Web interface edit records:
------------------------------------------------------------------------

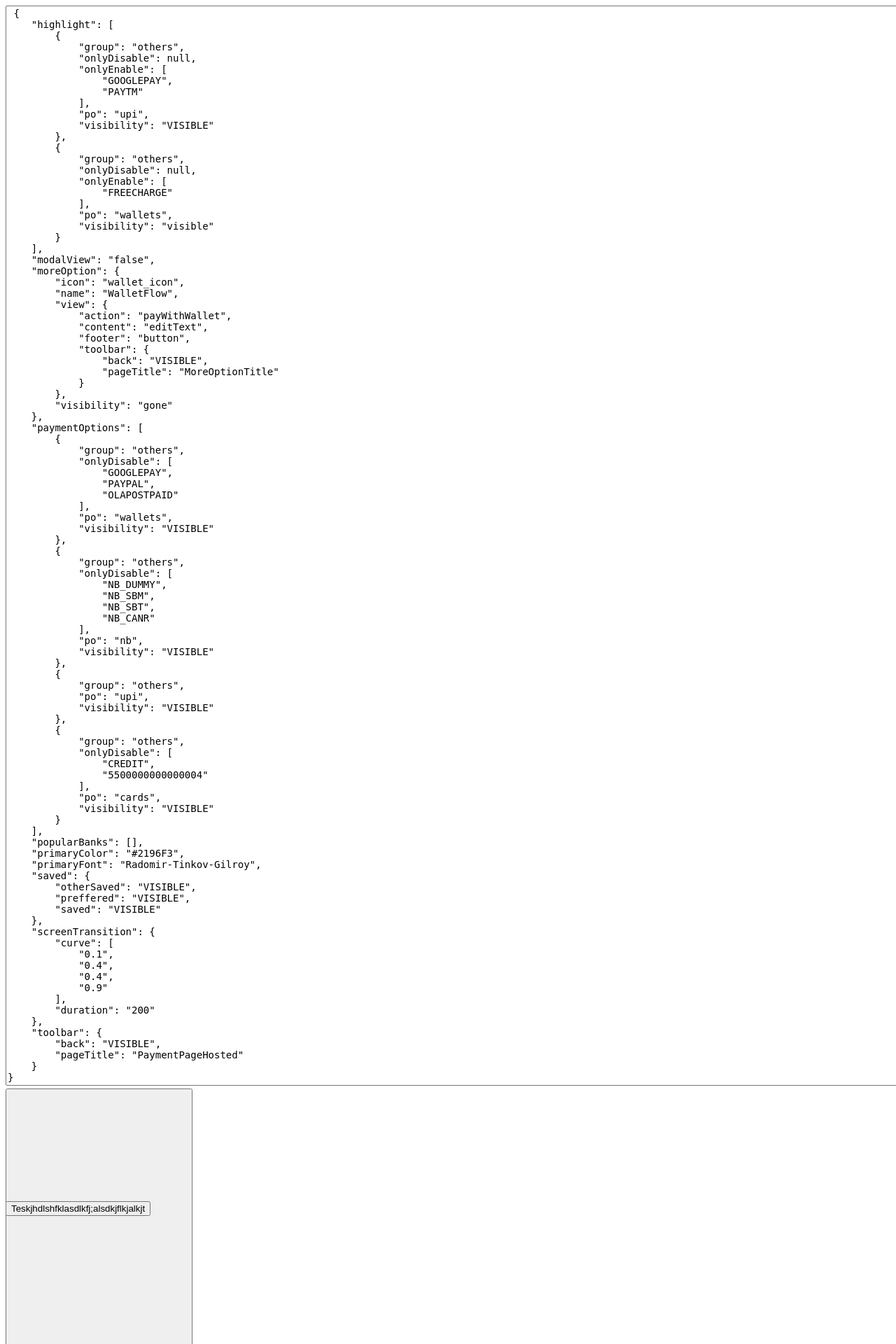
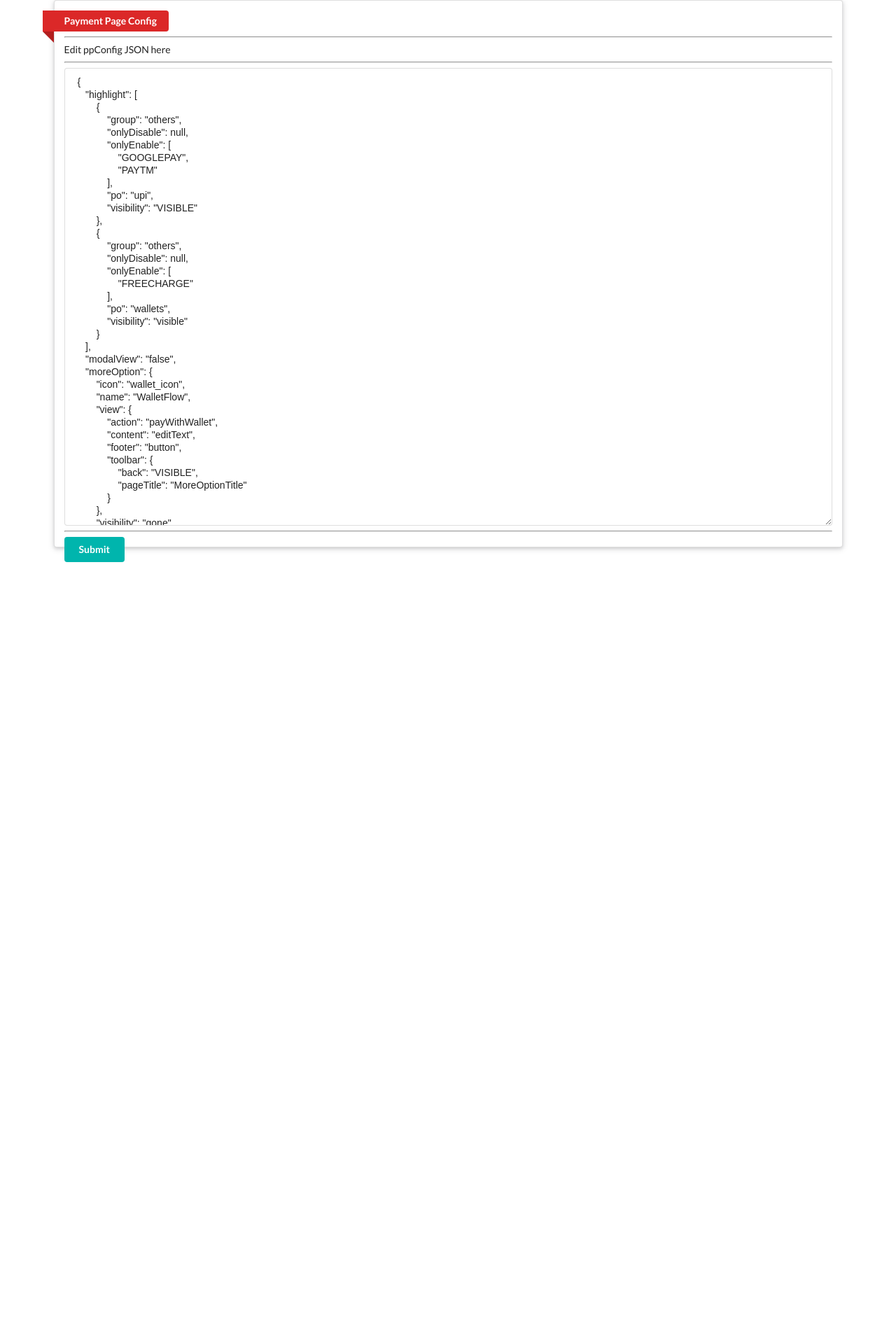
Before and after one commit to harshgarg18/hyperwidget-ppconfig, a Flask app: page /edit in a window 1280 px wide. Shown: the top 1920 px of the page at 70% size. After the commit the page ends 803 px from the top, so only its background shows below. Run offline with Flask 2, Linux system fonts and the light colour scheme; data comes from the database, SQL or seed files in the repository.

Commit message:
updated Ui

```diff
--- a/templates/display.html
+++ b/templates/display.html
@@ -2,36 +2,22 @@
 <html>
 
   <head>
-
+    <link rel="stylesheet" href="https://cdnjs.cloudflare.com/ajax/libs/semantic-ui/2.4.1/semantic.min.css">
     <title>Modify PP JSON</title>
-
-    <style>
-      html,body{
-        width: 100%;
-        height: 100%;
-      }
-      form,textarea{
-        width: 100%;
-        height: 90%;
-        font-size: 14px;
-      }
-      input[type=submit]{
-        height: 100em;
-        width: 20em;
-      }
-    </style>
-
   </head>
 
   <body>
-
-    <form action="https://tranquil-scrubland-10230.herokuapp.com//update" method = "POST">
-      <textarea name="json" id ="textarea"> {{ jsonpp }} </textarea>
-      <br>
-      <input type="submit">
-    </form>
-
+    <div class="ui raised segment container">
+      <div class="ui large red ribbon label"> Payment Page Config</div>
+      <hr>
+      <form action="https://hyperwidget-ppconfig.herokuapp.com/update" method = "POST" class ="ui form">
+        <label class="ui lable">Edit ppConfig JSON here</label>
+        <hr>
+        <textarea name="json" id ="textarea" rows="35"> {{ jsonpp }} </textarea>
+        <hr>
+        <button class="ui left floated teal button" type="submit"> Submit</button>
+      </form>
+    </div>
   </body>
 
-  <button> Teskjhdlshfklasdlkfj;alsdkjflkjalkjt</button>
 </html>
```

------------------------------------------------------------------------

WHAT IS EXPECTED:
Copy out, in full, each line above that has the word "method" in it.

ANSWER:
-    <form action="https://tranquil-scrubland-10230.herokuapp.com//update" method = "POST">
+      <form action="https://hyperwidget-ppconfig.herokuapp.com/update" method = "POST" class ="ui form">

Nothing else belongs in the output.